  19. Goldberg, Linda S. & Tille, Cédric, 2008. "Vehicle currency use in international trade," Journal of International Economics, Elsevier, vol. 76(2), pages 177-192, December.
  20. Duarte, Margarida & Obstfeld, Maurice, 2008. "Monetary policy in the open economy revisited: The case for exchange-rate flexibility restored," Journal of International Money and Finance, Elsevier, vol. 27(6), pages 949-957, October.
  21. Ronald McKinnon & Gunther Schnabl, 2003. "The East Asian Dollar Standard, Fear of Floating, and Original Sin," Working Papers 112003, Hong Kong Institute for Monetary Research.
  22. Bekx, P. & Directorate General II - Economic and Financial Affairs, 1998. "The Implications of the Introduction of the Euro for Non-EU Countries," Papers 26, Commission of the EEC - Euro Papers.
  23. Bacchetta, Philippe & van Wincoop, Eric, 2002. "A Theory of Currency Denomination of International Trade," CEPR Discussion Papers 3120, C.E.P.R. Discussion Papers.
  24. Rey, Helene, 2001. "International Trade and Currency Exchange," Review of Economic Studies, Wiley Blackwell, vol. 68(2), pages 443-64, April.
  25. George S. Tavlas, 1997. "The International Use of the US Dollar: An Optimum Currency Area Perspective," The World Economy, Wiley Blackwell, vol. 20(6), pages 709-747, 09.
Full references (including those not matched with items on IDEAS)

This item is not listed on Wikipedia, on a reading list or among the top items on IDEAS.

When requesting a correction, please mention this item's handle: RePEc:eee:inecon:v:71:y:2007:i:1:p:113-132. See general information about how to correct material in RePEc.

For technical questions regarding this item, or to correct its authors, title, abstract, bibliographic or download information, contact: (Zhang, Lei)

If you have authored this item and are not yet registered with RePEc, we encourage you to do it here. This allows to link your profile to this item.

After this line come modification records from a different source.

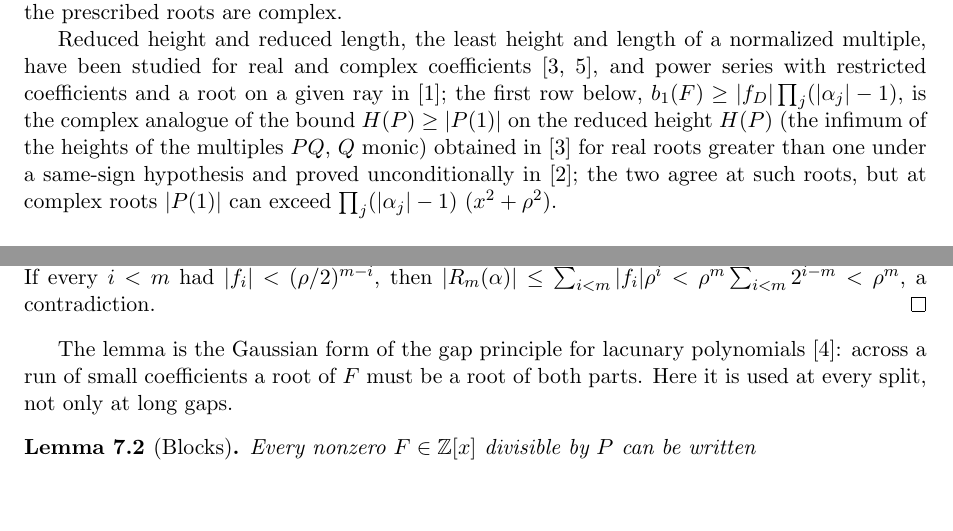
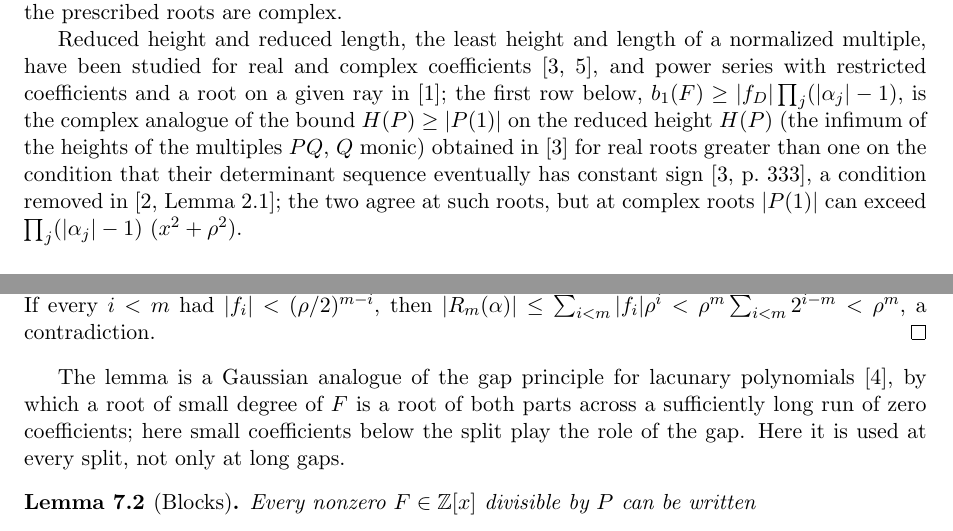
Before and after one commit to bangyen/coefficient-mass, a LaTeX paper (coefficient-mass-complex.tex): two parts of pages 2 and 15 of 21 before the commit and two parts of pages 2 and 15 of 22 after it, joined at a grey line, cut so that both start at the same text, the shorter picture padded with empty space. Compiled offline with pdfLaTeX.

Commit message:
Complex paper: the Dubickas-Jankauskas condition named; Lenstra's gap principle stated accurately

```diff
--- a/coefficient-mass-complex.tex
+++ b/coefficient-mass-complex.tex
@@ -95,8 +95,9 @@ coefficients and a root on a given ray in~\cite{bbbp-ray}; the first row
 below, $b_1(F)\ge|f_D|\prod_j(|\alpha_j|-1)$, is the complex analogue of the
 bound $H(P)\ge|P(1)|$ on the reduced height $H(P)$ (the infimum of the
 heights of the multiples $PQ$, $Q$ monic) obtained in~\cite{dj} for real roots
-greater than one under a same-sign hypothesis and proved unconditionally
-in~\cite{coefficient-mass}; the two agree at such roots, but at complex
+greater than one on the condition that their determinant sequence
+eventually has constant sign~\cite[p.~333]{dj}, a condition removed
+in~\cite[Lemma~2.1]{coefficient-mass}; the two agree at such roots, but at complex
 roots $|P(1)|$ can exceed $\prod_j(|\alpha_j|-1)$ ($x^2+\rho^2$).
 
 \paragraph{Exact reductions.}  If the prescribed factor has the form
@@ -1178,9 +1179,10 @@ $|R_m(\alpha)|\le\sum_{i<m}|f_i|\rho^i<\rho^m\sum_{i<m}2^{i-m}<\rho^m$, a
 contradiction.
 \end{proof}
 
-The lemma is the Gaussian form of the gap principle for lacunary
-polynomials~\cite{lenstra-lacunary}: across a run of small coefficients a
-root of $F$ must be a root of both parts.  Here it is used at every split,
+The lemma is a Gaussian analogue of the gap principle for lacunary
+polynomials~\cite{lenstra-lacunary}, by which a root of small degree of $F$
+is a root of both parts across a sufficiently long run of zero coefficients;
+here small coefficients below the split play the role of the gap.  Here it is used at every split,
 not only at long gaps.
 
 \begin{lemma}[Blocks]\label{lem:gaussblocks}
```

It also allows you to accept potential citations to this item that we are uncertain about.

If references are entirely missing, you can add them using this form.

If the full references list an item that is present in RePEc, but the system did not link to it, you can help with this form.

If you know of missing items citing this one, you can help us creating those links by adding the relevant references in the same way as above, for each refering item. If you are a registered author of this item, you may also want to check the "citations" tab in your profile, as there may be some citations waiting for confirmation.

Please note that corrections may take a couple of weeks to filter through the various RePEc services.

This information is provided to you by IDEAS at the Research Division of the Federal Reserve Bank of St. Louis using RePEc data.